**WORK TASK:** Could you reproduce all of the records exactly?
(Beginning of MATERIAL SUPPLIED)
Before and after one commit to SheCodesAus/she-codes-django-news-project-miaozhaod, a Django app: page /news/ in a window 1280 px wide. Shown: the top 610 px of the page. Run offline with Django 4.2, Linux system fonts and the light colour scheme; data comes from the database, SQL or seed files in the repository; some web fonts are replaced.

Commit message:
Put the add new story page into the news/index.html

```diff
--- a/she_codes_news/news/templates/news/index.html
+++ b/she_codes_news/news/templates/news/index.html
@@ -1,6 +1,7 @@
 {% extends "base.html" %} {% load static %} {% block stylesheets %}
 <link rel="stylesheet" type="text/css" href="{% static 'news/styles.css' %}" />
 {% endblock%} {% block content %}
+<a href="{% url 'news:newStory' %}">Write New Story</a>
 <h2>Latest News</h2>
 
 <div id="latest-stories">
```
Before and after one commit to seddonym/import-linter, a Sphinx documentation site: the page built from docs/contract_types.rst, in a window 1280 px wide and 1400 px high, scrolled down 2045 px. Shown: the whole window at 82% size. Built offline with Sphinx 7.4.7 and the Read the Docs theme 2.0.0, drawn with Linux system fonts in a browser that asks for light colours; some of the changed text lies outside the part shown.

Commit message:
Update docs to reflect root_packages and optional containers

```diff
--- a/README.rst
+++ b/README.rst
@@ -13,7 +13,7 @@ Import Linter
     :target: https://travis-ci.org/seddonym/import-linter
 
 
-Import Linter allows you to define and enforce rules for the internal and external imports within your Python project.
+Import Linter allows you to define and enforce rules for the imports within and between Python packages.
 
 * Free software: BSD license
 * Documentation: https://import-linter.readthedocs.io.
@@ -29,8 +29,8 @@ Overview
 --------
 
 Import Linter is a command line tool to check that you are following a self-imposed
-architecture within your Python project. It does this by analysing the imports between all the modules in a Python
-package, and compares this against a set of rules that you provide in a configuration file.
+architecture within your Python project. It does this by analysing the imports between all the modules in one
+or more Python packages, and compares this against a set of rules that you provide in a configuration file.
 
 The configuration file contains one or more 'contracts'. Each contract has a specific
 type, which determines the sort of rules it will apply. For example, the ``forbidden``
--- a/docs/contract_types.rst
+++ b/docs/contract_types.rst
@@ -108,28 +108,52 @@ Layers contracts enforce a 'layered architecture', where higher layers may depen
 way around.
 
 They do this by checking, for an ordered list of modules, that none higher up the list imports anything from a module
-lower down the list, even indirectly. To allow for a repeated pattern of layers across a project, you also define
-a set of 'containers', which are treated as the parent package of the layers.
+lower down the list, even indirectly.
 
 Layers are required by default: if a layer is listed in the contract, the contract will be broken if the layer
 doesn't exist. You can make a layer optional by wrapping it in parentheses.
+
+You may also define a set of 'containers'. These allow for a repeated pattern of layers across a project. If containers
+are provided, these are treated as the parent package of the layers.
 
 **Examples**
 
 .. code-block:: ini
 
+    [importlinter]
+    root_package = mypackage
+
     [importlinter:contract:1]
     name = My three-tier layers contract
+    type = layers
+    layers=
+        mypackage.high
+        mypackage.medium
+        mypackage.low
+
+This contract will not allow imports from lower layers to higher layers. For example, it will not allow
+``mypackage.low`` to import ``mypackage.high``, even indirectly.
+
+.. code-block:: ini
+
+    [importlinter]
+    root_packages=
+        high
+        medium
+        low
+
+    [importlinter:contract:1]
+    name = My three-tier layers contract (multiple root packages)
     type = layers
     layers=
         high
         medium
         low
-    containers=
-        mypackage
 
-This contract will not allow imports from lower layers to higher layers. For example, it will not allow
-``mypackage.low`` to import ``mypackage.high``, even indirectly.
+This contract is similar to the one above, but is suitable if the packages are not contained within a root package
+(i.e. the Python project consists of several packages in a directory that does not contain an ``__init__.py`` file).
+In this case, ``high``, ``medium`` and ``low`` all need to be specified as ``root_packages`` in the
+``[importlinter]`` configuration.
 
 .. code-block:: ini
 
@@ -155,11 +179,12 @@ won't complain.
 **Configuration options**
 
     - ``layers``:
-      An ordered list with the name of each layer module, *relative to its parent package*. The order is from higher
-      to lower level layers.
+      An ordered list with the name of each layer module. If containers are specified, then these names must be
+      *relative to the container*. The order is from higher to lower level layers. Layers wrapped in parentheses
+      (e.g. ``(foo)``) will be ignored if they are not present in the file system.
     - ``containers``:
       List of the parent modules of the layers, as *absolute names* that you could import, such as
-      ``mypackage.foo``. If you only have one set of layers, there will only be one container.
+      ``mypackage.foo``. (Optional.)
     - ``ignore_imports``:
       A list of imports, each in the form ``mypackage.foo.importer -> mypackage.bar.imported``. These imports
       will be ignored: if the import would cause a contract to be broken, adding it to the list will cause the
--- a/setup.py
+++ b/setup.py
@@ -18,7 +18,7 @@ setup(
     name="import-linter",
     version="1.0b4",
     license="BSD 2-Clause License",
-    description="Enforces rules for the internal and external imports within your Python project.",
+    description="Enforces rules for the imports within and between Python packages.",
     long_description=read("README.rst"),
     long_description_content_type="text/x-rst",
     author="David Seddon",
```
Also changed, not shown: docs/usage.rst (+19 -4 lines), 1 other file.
(End of MATERIAL SUPPLIED)
**SOLUTION TO THIS PROBLEM:**
Before and after one commit to SheCodesAus/she-codes-django-news-project-miaozhaod, a Django app: page /news/ in a window 1280 px wide. Shown: the top 610 px of the page. Run offline with Django 4.2, Linux system fonts and the light colour scheme; data comes from the database, SQL or seed files in the repository; some web fonts are replaced.

Commit message:
Put the add new story page into the news/index.html

```diff
--- a/she_codes_news/news/templates/news/index.html
+++ b/she_codes_news/news/templates/news/index.html
@@ -1,6 +1,7 @@
 {% extends "base.html" %} {% load static %} {% block stylesheets %}
 <link rel="stylesheet" type="text/css" href="{% static 'news/styles.css' %}" />
 {% endblock%} {% block content %}
+<a href="{% url 'news:newStory' %}">Write New Story</a>
 <h2>Latest News</h2>
 
 <div id="latest-stories">
```
Before and after one commit to seddonym/import-linter, a Sphinx documentation site: the page built from docs/contract_types.rst, in a window 1280 px wide and 1400 px high, scrolled down 2045 px. Shown: the whole window at 82% size. Built offline with Sphinx 7.4.7 and the Read the Docs theme 2.0.0, drawn with Linux system fonts in a browser that asks for light colours; some of the changed text lies outside the part shown.

Commit message:
Update docs to reflect root_packages and optional containers

```diff
--- a/README.rst
+++ b/README.rst
@@ -13,7 +13,7 @@ Import Linter
     :target: https://travis-ci.org/seddonym/import-linter
 
 
-Import Linter allows you to define and enforce rules for the internal and external imports within your Python project.
+Import Linter allows you to define and enforce rules for the imports within and between Python packages.
 
 * Free software: BSD license
 * Documentation: https://import-linter.readthedocs.io.
@@ -29,8 +29,8 @@ Overview
 --------
 
 Import Linter is a command line tool to check that you are following a self-imposed
-architecture within your Python project. It does this by analysing the imports between all the modules in a Python
-package, and compares this against a set of rules that you provide in a configuration file.
+architecture within your Python project. It does this by analysing the imports between all the modules in one
+or more Python packages, and compares this against a set of rules that you provide in a configuration file.
 
 The configuration file contains one or more 'contracts'. Each contract has a specific
 type, which determines the sort of rules it will apply. For example, the ``forbidden``
--- a/docs/contract_types.rst
+++ b/docs/contract_types.rst
@@ -108,28 +108,52 @@ Layers contracts enforce a 'layered architecture', where higher layers may depen
 way around.
 
 They do this by checking, for an ordered list of modules, that none higher up the list imports anything from a module
-lower down the list, even indirectly. To allow for a repeated pattern of layers across a project, you also define
-a set of 'containers', which are treated as the parent package of the layers.
+lower down the list, even indirectly.
 
 Layers are required by default: if a layer is listed in the contract, the contract will be broken if the layer
 doesn't exist. You can make a layer optional by wrapping it in parentheses.
+
+You may also define a set of 'containers'. These allow for a repeated pattern of layers across a project. If containers
+are provided, these are treated as the parent package of the layers.
 
 **Examples**
 
 .. code-block:: ini
 
+    [importlinter]
+    root_package = mypackage
+
     [importlinter:contract:1]
     name = My three-tier layers contract
+    type = layers
+    layers=
+        mypackage.high
+        mypackage.medium
+        mypackage.low
+
+This contract will not allow imports from lower layers to higher layers. For example, it will not allow
+``mypackage.low`` to import ``mypackage.high``, even indirectly.
+
+.. code-block:: ini
+
+    [importlinter]
+    root_packages=
+        high
+        medium
+        low
+
+    [importlinter:contract:1]
+    name = My three-tier layers contract (multiple root packages)
     type = layers
     layers=
         high
         medium
         low
-    containers=
-        mypackage
 
-This contract will not allow imports from lower layers to higher layers. For example, it will not allow
-``mypackage.low`` to import ``mypackage.high``, even indirectly.
+This contract is similar to the one above, but is suitable if the packages are not contained within a root package
+(i.e. the Python project consists of several packages in a directory that does not contain an ``__init__.py`` file).
+In this case, ``high``, ``medium`` and ``low`` all need to be specified as ``root_packages`` in the
+``[importlinter]`` configuration.
 
 .. code-block:: ini
 
@@ -155,11 +179,12 @@ won't complain.
 **Configuration options**
 
     - ``layers``:
-      An ordered list with the name of each layer module, *relative to its parent package*. The order is from higher
-      to lower level layers.
+      An ordered list with the name of each layer module. If containers are specified, then these names must be
+      *relative to the container*. The order is from higher to lower level layers. Layers wrapped in parentheses
+      (e.g. ``(foo)``) will be ignored if they are not present in the file system.
     - ``containers``:
       List of the parent modules of the layers, as *absolute names* that you could import, such as
-      ``mypackage.foo``. If you only have one set of layers, there will only be one container.
+      ``mypackage.foo``. (Optional.)
     - ``ignore_imports``:
       A list of imports, each in the form ``mypackage.foo.importer -> mypackage.bar.imported``. These imports
       will be ignored: if the import would cause a contract to be broken, adding it to the list will cause the
--- a/setup.py
+++ b/setup.py
@@ -18,7 +18,7 @@ setup(
     name="import-linter",
     version="1.0b4",
     license="BSD 2-Clause License",
-    description="Enforces rules for the internal and external imports within your Python project.",
+    description="Enforces rules for the imports within and between Python packages.",
     long_description=read("README.rst"),
     long_description_content_type="text/x-rst",
     author="David Seddon",
```
Also changed, not shown: docs/usage.rst (+19 -4 lines), 1 other file.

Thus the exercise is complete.